A common survival strategy for the Sunderbans
The prime minister of Bangladesh is likely to visit India in October. This will be her first visit here after assuming office for the third consecutive term. The prime minister of India is also well placed after the emphatic mandate. The external affairs minister will possibly visit Dhaka later this month to finalize the date and the agenda of the Bangladesh prime minister’s trip. There are numerous issues deserving attention at the highest political level. Here, I will only argue for adaptation to climate change in and around the Sunderban region. Besides the mangrove forest, the region hosts millions of marginal people. The exact demography will depend on how the two countries agree to define the region. A memorandum of understanding on conservation of the Sunderban is in place since September 2011; yet a common understanding of what constitutes the Sunderban is elusive. The MoU recognizes that the natural areas of the Sunderban are greatly influenced by human use and by the people living in tracts adjoining the forest. These tracts, cleared during colonial times, are now home to over 7.2 million people.
Till date, while the Joint Working Group constituted under the MoU has met only once, thousands of hectares of land have been lost due to accelerating sea level rise and erosion. Consequently, people are being displaced both physically and occupationally. The processes are also reducing forestlands that sustain the Royal Bengal tiger. The pace of environmental change and that of conventional bilateral diplomacy are asynchronous. This must be addressed at the highest level. Else, the responses to long-term, large-scale challenges in the form of joint action envisaged in the MoU cannot be formulated and implemented commensurate with the rate of environmental change. Disagreements or lack of agreement between neighbouring nations have costs that the citizens and shared ecosystems bear, but this is disproportionately higher at the margins of a mega-delta in a warming world. As it is, the Sunderban region suffers from severe development deficit in both countries.

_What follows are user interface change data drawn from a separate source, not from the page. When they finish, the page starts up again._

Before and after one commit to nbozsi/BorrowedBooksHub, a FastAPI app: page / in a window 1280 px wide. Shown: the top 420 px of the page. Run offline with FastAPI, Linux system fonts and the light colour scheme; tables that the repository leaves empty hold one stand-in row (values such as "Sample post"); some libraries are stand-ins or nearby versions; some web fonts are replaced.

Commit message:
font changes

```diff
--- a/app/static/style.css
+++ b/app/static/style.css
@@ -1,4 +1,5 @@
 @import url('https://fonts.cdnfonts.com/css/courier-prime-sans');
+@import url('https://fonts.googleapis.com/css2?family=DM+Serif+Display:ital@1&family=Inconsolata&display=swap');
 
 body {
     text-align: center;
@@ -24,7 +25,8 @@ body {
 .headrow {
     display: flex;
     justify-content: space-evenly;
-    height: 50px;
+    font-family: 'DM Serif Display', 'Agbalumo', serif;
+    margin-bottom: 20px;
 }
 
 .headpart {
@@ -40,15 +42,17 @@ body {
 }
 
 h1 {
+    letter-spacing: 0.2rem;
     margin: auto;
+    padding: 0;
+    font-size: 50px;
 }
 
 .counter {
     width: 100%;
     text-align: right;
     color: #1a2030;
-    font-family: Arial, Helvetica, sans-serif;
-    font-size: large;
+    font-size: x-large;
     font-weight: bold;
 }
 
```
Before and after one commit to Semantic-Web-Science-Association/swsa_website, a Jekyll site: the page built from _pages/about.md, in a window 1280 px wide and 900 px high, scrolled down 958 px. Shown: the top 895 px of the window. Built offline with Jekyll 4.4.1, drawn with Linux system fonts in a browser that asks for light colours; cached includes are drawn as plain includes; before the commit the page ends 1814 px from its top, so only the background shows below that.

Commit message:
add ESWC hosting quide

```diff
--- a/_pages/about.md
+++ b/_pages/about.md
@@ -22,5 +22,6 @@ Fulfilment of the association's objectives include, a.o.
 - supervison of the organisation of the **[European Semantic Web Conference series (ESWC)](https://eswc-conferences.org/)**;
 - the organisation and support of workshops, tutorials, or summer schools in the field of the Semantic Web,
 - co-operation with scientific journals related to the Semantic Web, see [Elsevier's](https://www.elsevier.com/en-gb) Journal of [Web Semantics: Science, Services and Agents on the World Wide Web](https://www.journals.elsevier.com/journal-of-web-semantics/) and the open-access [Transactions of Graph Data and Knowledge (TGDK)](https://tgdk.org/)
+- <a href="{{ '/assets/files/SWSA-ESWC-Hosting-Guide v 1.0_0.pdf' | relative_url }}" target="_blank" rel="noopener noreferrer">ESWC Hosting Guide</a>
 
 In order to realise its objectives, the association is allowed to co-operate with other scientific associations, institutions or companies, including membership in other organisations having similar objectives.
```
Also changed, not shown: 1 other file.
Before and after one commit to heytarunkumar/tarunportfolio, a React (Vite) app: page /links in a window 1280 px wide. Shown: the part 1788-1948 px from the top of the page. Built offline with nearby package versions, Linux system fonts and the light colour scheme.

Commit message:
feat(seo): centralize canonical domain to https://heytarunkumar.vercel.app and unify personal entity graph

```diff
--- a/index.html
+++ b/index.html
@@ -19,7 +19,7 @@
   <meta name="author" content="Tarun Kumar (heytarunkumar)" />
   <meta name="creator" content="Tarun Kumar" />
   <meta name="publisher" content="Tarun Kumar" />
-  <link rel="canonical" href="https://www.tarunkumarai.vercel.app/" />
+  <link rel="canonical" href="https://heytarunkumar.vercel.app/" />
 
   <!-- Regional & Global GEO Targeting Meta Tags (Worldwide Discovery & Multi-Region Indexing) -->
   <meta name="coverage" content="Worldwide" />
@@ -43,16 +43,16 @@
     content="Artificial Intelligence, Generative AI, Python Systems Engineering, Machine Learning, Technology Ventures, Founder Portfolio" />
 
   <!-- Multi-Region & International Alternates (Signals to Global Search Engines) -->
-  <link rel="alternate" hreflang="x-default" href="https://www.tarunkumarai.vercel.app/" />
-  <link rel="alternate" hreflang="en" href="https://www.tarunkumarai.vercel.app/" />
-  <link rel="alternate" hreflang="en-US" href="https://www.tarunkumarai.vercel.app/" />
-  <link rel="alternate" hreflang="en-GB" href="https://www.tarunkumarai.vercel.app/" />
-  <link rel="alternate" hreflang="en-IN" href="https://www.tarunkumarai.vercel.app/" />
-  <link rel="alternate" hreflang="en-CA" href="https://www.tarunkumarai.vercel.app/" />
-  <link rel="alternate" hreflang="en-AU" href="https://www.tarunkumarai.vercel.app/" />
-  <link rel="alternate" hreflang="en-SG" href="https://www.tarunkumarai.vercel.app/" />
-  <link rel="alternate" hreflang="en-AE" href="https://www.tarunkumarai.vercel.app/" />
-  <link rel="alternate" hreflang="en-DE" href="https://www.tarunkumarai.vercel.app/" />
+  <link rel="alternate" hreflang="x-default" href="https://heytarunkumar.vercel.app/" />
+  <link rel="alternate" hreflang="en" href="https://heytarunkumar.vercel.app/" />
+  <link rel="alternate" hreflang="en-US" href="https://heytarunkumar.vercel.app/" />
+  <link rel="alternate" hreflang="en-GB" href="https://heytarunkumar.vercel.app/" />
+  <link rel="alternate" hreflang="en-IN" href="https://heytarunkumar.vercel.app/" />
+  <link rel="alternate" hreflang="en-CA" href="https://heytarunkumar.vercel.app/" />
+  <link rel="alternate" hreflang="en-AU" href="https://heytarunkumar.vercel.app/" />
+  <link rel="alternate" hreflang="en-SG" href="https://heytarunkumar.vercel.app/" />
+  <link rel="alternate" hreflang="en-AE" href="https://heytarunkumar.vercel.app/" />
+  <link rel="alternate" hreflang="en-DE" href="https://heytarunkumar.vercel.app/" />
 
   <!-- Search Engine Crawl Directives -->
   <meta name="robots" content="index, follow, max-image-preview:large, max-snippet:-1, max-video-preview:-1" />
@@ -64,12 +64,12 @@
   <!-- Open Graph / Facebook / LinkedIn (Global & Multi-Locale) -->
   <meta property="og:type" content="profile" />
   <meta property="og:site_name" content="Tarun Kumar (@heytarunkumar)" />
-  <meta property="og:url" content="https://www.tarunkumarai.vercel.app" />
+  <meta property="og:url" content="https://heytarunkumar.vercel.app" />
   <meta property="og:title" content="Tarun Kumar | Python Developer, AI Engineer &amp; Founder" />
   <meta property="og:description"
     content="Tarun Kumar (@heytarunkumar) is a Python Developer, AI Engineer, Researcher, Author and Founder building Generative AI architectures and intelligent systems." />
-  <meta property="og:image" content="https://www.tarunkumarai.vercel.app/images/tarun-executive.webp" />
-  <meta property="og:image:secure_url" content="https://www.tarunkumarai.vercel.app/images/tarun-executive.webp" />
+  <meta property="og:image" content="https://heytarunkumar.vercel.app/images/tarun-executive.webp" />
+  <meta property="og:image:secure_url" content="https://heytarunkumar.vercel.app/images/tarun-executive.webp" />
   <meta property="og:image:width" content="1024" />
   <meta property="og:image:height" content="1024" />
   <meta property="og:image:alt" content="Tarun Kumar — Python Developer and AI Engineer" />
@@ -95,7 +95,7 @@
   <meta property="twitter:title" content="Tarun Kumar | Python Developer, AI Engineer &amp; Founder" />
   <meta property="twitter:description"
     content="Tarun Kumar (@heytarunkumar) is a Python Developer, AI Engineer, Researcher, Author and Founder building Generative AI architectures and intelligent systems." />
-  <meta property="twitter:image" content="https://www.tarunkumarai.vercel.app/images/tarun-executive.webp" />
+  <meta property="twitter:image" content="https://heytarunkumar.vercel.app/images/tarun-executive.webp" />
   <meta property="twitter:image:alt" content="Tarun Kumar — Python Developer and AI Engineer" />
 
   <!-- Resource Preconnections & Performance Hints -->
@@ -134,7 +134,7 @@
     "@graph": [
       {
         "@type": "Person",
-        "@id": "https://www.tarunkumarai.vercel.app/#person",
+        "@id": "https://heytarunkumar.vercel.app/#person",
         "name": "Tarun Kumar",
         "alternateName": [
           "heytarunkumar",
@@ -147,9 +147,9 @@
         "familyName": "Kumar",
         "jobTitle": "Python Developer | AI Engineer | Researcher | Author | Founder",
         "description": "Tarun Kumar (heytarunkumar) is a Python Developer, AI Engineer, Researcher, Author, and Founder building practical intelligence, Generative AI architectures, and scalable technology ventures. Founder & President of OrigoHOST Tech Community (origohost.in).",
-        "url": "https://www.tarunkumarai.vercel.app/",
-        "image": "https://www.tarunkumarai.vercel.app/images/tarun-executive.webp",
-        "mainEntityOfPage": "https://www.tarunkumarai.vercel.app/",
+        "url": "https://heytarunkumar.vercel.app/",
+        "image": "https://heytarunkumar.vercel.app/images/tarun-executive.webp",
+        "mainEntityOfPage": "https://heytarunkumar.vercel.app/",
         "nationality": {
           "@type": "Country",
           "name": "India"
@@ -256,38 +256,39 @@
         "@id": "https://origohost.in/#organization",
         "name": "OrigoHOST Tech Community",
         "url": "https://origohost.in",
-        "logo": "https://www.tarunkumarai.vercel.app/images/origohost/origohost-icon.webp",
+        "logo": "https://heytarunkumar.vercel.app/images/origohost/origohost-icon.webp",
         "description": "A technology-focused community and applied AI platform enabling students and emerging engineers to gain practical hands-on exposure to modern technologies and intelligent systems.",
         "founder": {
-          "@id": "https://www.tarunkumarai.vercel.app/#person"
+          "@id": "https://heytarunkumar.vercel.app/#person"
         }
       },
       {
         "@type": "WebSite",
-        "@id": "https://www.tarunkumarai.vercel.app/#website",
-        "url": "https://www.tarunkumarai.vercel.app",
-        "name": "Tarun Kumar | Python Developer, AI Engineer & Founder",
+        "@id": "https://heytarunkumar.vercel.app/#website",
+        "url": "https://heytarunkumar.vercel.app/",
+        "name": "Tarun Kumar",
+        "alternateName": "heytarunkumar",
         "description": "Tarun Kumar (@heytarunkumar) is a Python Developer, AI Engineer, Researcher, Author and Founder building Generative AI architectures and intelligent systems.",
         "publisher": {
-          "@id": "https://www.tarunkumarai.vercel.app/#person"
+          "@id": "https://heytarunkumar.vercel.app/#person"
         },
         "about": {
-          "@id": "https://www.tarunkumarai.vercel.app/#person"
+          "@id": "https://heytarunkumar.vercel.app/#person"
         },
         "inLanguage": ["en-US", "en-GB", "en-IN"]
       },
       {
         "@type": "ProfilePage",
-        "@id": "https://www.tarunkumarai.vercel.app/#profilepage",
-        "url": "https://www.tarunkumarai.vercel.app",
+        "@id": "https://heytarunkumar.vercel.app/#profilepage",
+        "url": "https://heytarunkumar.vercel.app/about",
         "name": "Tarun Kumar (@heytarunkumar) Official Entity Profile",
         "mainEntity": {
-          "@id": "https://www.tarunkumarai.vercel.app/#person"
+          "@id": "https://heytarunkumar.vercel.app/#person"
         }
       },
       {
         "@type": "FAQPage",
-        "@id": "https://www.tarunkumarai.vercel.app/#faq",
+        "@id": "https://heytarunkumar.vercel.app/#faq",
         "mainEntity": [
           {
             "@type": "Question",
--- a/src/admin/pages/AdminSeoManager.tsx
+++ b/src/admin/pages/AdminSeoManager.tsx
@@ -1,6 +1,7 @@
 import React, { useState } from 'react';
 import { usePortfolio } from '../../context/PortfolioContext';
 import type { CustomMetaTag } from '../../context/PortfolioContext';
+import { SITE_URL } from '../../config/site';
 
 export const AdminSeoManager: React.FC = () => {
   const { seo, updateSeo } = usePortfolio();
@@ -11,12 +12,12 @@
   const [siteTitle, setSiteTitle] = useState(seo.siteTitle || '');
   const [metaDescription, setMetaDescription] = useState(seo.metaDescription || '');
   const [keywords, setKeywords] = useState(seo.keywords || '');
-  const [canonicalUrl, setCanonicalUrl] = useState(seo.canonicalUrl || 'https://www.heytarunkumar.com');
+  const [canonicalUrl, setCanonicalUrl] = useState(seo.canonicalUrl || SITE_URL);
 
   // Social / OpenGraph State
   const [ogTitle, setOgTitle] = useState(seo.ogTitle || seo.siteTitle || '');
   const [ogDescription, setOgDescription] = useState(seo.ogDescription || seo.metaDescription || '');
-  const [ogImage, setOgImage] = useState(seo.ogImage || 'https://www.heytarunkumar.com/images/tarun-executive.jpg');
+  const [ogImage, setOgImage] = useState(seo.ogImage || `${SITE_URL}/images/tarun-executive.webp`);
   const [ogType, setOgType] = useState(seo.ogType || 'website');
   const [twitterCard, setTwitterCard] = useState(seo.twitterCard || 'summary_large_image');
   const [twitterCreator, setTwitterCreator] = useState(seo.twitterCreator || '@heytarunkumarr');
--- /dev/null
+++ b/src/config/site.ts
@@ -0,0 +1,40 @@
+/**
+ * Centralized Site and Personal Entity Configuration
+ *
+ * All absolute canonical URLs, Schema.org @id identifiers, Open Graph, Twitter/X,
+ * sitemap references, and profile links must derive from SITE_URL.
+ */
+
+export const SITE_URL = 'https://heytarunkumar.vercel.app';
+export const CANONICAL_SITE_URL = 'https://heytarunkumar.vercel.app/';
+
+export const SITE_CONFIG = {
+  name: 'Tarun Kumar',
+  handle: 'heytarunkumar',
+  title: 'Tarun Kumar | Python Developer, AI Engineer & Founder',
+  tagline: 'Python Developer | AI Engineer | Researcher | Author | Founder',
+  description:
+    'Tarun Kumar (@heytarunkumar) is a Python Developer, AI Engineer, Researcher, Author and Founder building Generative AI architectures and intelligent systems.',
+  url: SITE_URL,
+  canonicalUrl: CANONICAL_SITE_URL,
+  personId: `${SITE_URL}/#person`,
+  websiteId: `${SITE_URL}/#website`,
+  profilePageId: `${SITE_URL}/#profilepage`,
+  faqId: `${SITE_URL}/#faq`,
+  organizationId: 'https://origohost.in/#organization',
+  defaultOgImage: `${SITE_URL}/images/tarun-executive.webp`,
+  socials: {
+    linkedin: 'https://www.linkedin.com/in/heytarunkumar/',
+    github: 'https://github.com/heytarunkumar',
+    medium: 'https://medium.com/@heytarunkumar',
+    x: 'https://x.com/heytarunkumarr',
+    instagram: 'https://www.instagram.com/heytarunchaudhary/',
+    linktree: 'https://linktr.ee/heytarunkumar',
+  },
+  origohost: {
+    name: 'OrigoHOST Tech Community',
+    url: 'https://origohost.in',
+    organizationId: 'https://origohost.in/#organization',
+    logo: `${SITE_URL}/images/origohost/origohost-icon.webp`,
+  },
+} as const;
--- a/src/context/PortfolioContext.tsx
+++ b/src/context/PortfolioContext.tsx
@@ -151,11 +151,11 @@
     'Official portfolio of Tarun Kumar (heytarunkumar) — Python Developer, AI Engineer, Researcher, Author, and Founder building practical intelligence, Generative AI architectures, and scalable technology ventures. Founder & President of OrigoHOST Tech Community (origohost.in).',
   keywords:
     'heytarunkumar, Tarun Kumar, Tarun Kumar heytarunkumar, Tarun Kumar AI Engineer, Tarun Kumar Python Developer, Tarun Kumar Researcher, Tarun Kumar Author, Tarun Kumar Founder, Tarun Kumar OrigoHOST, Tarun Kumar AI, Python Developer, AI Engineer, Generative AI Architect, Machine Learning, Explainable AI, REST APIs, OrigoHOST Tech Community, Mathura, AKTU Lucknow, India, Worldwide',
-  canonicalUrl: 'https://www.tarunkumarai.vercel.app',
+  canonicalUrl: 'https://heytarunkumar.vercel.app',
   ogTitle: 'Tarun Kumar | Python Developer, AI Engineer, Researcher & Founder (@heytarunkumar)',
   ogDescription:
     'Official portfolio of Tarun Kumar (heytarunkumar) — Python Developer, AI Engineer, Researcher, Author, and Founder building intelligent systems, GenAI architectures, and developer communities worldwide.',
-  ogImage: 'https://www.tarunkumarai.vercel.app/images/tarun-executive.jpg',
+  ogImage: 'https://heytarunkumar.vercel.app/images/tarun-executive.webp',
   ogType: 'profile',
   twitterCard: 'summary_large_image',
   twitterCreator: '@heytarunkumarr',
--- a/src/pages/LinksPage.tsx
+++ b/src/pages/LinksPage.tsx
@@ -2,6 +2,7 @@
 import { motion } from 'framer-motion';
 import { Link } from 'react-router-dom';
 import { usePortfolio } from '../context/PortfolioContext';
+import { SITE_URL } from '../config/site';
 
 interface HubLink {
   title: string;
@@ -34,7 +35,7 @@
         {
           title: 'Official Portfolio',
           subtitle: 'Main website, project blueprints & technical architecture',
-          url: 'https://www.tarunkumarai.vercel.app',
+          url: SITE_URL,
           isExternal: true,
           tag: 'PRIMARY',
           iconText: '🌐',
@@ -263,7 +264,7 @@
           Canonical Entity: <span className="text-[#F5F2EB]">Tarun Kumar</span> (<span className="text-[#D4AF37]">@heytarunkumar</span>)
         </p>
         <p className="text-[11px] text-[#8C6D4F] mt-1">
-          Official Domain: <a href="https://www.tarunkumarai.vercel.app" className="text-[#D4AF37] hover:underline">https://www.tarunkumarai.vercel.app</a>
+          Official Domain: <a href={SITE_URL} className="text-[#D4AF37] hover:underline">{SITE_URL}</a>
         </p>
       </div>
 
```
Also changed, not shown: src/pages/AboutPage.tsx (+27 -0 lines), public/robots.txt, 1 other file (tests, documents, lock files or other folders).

In view of the ongoing environmental change, large-scale climate change adaptation interventions in the Sunderban region are necessary. These would involve, among others, a planned retreat from certain locations where maintaining habitation would be nearly impossible and exorbitant. Bangladesh is reportedly working on developing climate-resilient and migrant-friendly cities and towns to encourage migration away from densely-populated areas. India should consider helping Bangladesh in this endeavour and learn from the process as this would avoid jeopardizing regional environmental security by helping people to move away from harm’s way and by allowing mangroves to move inland apace with rising sea levels.
The sheer scale of interventions necessitates accessing technology and international climate finance. These can be fast-tracked through a binational mechanism that facilitates collaboration between the two countries. The JWG should be reconstituted for this purpose and meet frequently till it is able to deliver a bilateral mechanism for cooperation and coordination. The mechanism should be ecosystem focused, take an adaptive management approach, and ensure collaboration and participation. Such a mechanism can help define the region and the adaptation measures, draw up timelines, keep track of progress, and report back to the JWG.
The transboundary mechanism to address impacts of climate change and enhance regional environmental security should be multi-layered and participatory rather than procedural. Meaningful participation would mean bidirectional flow of information between those who decide and those who are affected by the decisions. The mechanism should go beyond Westphalia, the 19th and 20th century fixation on the concept of sovereignty, and decentralize decision-making at multiple levels, starting from the highest political level to the programme implementing level. For facilitating dialogue and better coordination between the two countries and among actors within each country, there should be a Common Sunderban Secretariat akin to the trinational Common Wadden Sea Secretariat. The Secretariat is not meant to infringe on jurisdictions but adapted to work with existing institutional structures. The CSS could be based in one of the countries but also registered as a legal entity in the other country to be able to ‘do business’ there. The Secretariat could be the vehicle for accessing technology and international climate finance, as well as serve as the Common Project Management Unit for large-scale adaptation interventions.
The rate of global warming and the trajectory of UN climate negotiations leave vulnerable nations little choice but to act decisively for securing the future for their people and the ecosystems that sustain them. The two prime ministers have the mandate and the will to be decisive; it is only a matter of the agenda. Would the external affairs minister oblige? For time is not an ally of the Sunderban and its people.